The Washington Post has a story on an under-appreciated, and spreading, public-health issue. The story, which is based on a new report from the Centers for Disease Control and Prevention, is about hearing damage and hearing loss among adults, starting with people in their 20s. The story begins:
Forty million American adults have lost some hearing because of noise, and half of them suffered the damage outside the workplace, from everyday exposure to leaf blowers, sirens, rock concerts and other loud sounds, the Centers for Disease Control and Prevention reported Tuesday.
A quarter of people ages 20 to 69 were suffering some hearing deficits, the CDC reported in its Morbidity and Mortality Weekly Report, even though the vast majority of the people in the study claimed to have good or excellent hearing.
The story goes on to name the sources of the damage, and some of its implications (with emphasis added):
The review's more surprising finding — which the CDC had not previously studied — was that 53 percent of those people said they had no regular exposure to loud noise at work. That means the hearing loss was caused by other environmental factors...
“Noise is damaging hearing before anyone notices or diagnoses it,” said Anne Schuchat, the CDC's acting director. “Because of that, the start of hearing loss is underrecognized.”
The study revealed that 19 percent of people between the ages of 20 and 29 had some hearing loss, a finding that Schuchat called alarming....
Hearing damage results from a combination of volume and the length of the exposure. One minute of hearing a 120-decibel siren can damage hearing, the CDC said. So can two hours of exposure to a 90-decibel leaf blower.

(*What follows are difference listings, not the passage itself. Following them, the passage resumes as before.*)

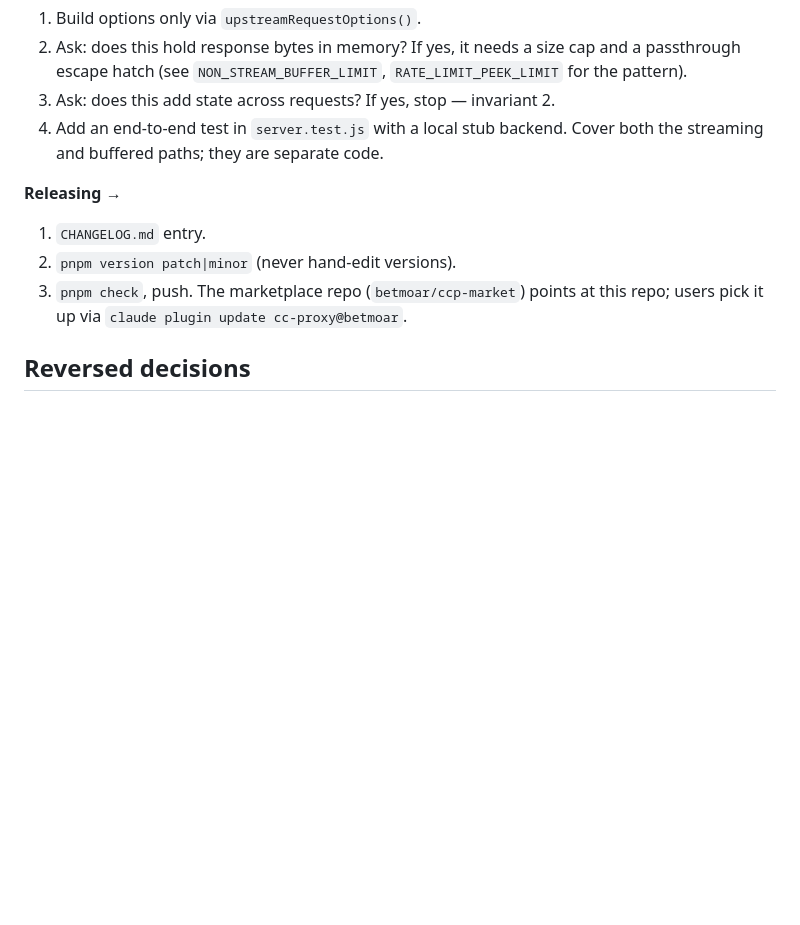
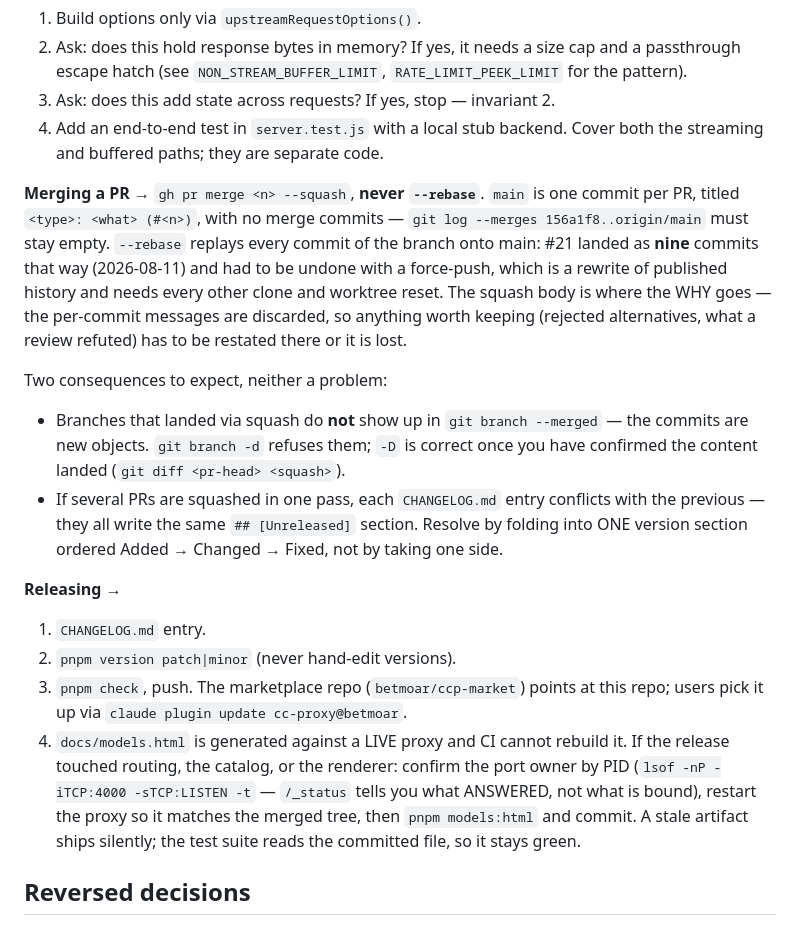
Before and after one commit to betmoar/cc-proxy-plugin, a Markdown page: CLAUDE.md, the part around the change. Drawn GitHub-style; blank space fills up the shorter version.

Commit message:
docs(claude): squash-merge, never rebase — and the two traps that follow
main is one commit per PR with no merge commits. `gh pr merge --rebase` breaks
that: it replays every commit of the branch. #21 landed as nine commits that
way on 2026-08-11 and had to be undone with a force-push — a rewrite of
published history that every other clone and worktree then has to reset.

Recorded with the two consequences that cost time in the same session:
squashed branches never appear in `git branch --merged` (new objects, so `-d`
refuses and `-D` is correct once the content is verified), and squashing
several PRs in one pass conflicts in CHANGELOG.md every time because they all
write the same `## [Unreleased]` section — fold into one version section
rather than taking a side.

Also adds the artifact step to Releasing: `docs/models.html` needs a live
proxy matching the merged tree, CI cannot rebuild it, and the suite reads the
committed file — so a stale artifact ships green and silent. The PID check is
there because `/_status` reports what ANSWERED, not what is bound.

```diff
--- a/CLAUDE.md
+++ b/CLAUDE.md
@@ -247,11 +247,36 @@ tests in `providers.test.js` + `router.test.js`. Never a router/server change.
 4. Add an end-to-end test in `server.test.js` with a local stub backend. Cover
    both the streaming and buffered paths; they are separate code.
 
+**Merging a PR** → `gh pr merge <n> --squash`, **never `--rebase`**. `main` is
+one commit per PR, titled `<type>: <what> (#<n>)`, with no merge commits —
+`git log --merges 156a1f8..origin/main` must stay empty. `--rebase` replays
+every commit of the branch onto main: #21 landed as **nine** commits that way
+(2026-08-11) and had to be undone with a force-push, which is a rewrite of
+published history and needs every other clone and worktree reset. The squash
+body is where the WHY goes — the per-commit messages are discarded, so anything
+worth keeping (rejected alternatives, what a review refuted) has to be restated
+there or it is lost.
+
+Two consequences to expect, neither a problem:
+- Branches that landed via squash do **not** show up in `git branch --merged` —
+  the commits are new objects. `git branch -d` refuses them; `-D` is correct
+  once you have confirmed the content landed (`git diff <pr-head> <squash>`).
+- If several PRs are squashed in one pass, each `CHANGELOG.md` entry conflicts
+  with the previous — they all write the same `## [Unreleased]` section. Resolve
+  by folding into ONE version section ordered Added → Changed → Fixed, not by
+  taking one side.
+
 **Releasing** →
 1. `CHANGELOG.md` entry.
 2. `pnpm version patch|minor` (never hand-edit versions).
 3. `pnpm check`, push. The marketplace repo (`betmoar/ccp-market`) points at
    this repo; users pick it up via `claude plugin update cc-proxy@betmoar`.
+4. `docs/models.html` is generated against a LIVE proxy and CI cannot rebuild
+   it. If the release touched routing, the catalog, or the renderer: confirm the
+   port owner by PID (`lsof -nP -iTCP:4000 -sTCP:LISTEN -t` — `/_status` tells
+   you what ANSWERED, not what is bound), restart the proxy so it matches the
+   merged tree, then `pnpm models:html` and commit. A stale artifact ships
+   silently; the test suite reads the committed file, so it stays green.
 
 ## Reversed decisions
 
```
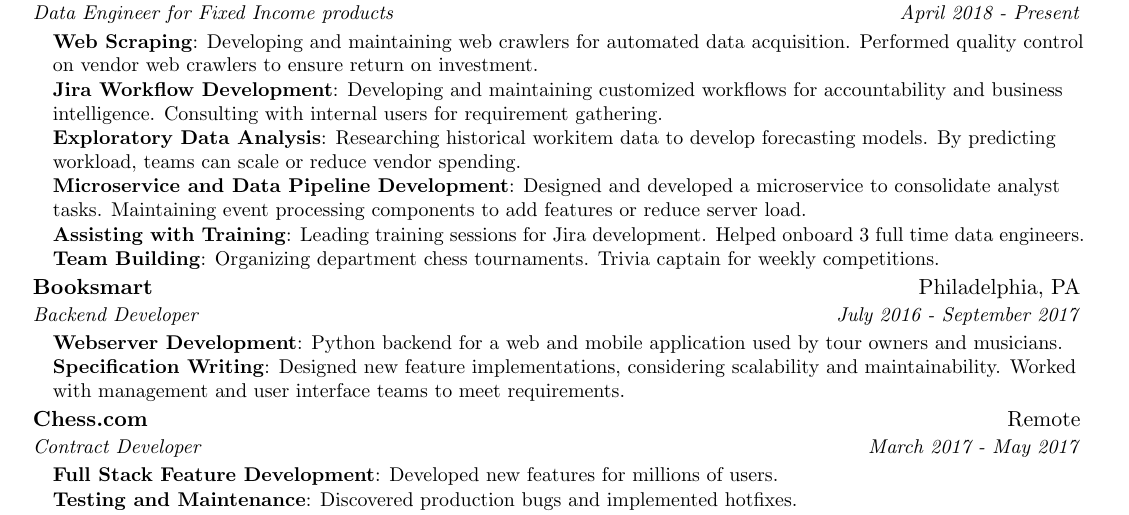
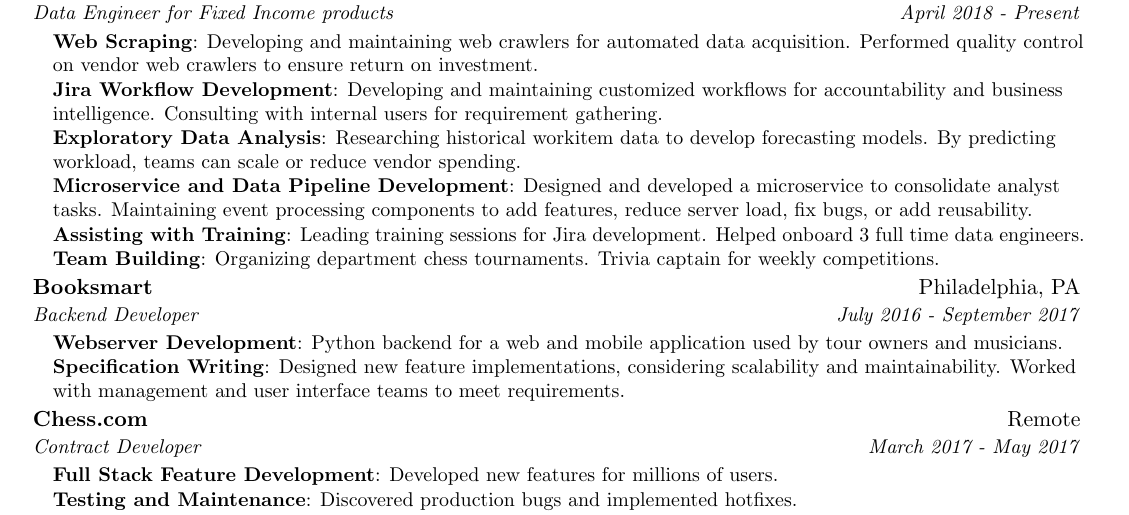
Before and after one commit to beefy/resume, a LaTeX CV (Nate_Schultz_Resume.tex): part of the page, cut so that both start at the same text. Compiled offline with pdfLaTeX; a LaTeX package or settings file that is missing is left out.

Commit message:
small change

```diff
--- a/Nate_Schultz_Resume.tex
+++ b/Nate_Schultz_Resume.tex
@@ -103,7 +103,7 @@
         \resumeItem{Exploratory Data Analysis}
           {Researching historical workitem data to develop forecasting models. By predicting workload, teams can scale or reduce vendor spending.}
         \resumeItem{Microservice and Data Pipeline Development}
-          {Designed and developed a microservice to consolidate analyst tasks. Maintaining event processing components to add features or reduce server load.}
+          {Designed and developed a microservice to consolidate analyst tasks. Maintaining event processing components to add features, reduce server load, fix bugs, or add reusability.}
         \resumeItem{Assisting with Training}
           {Leading training sessions for Jira development. Helped onboard 3 full time data engineers.}
         \resumeItem{Team Building}
```
Also changed, not shown: Nate_Schultz_Resume.pdf, 3 other files.
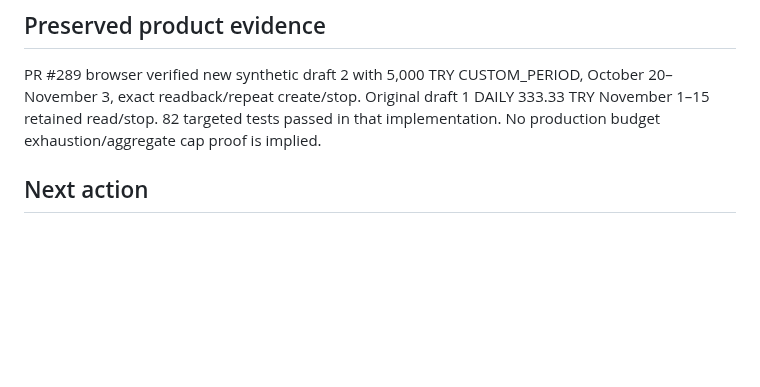
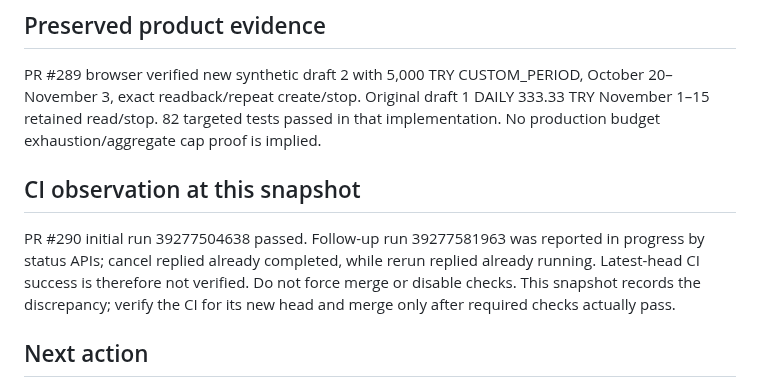
Before and after one commit to ugurkbcgl-hub/growthtwin, a Markdown page: docs/continuity/STATE.md, the part around one of its changes. Drawn GitHub-style; blank space fills up the shorter version.

Commit message:
Record inconsistent CI status pending verified follow-up

```diff
--- a/docs/continuity/STATE.md
+++ b/docs/continuity/STATE.md
@@ -41,6 +41,14 @@ October 20–November 3, exact readback/repeat create/stop. Original draft 1 DAI
 333.33 TRY November 1–15 retained read/stop. 82 targeted tests passed in that
 implementation. No production budget exhaustion/aggregate cap proof is implied.
 
+## CI observation at this snapshot
+
+PR #290 initial run 39277504638 passed. Follow-up run 39277581963 was reported
+in progress by status APIs; cancel replied already completed, while rerun replied
+already running. Latest-head CI success is therefore not verified. Do not force
+merge or disable checks. This snapshot records the discrepancy; verify the CI
+for its new head and merge only after required checks actually pass.
+
 ## Next action
 
 Prepare local production-domain/application-identity and public homepage/contact/
```
Also changed, not shown: other parts of docs/continuity/STATE.md (+1 -1 lines).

As the National Institute of Deafness has explained, hearing damage of this sort is likely to be cumulative and permanent, since repeated exposure to loud noises lastingly damages the stereocilia, or sensor hairs, inside the ear on which hearing depends. Further NIH information on hearing loss is at this site. The full Post story is worth reading, here. The CDC report itself is here. (Direct link: https://www.cdc.gov/media/releases/2017/p0207-hearing-loss.html)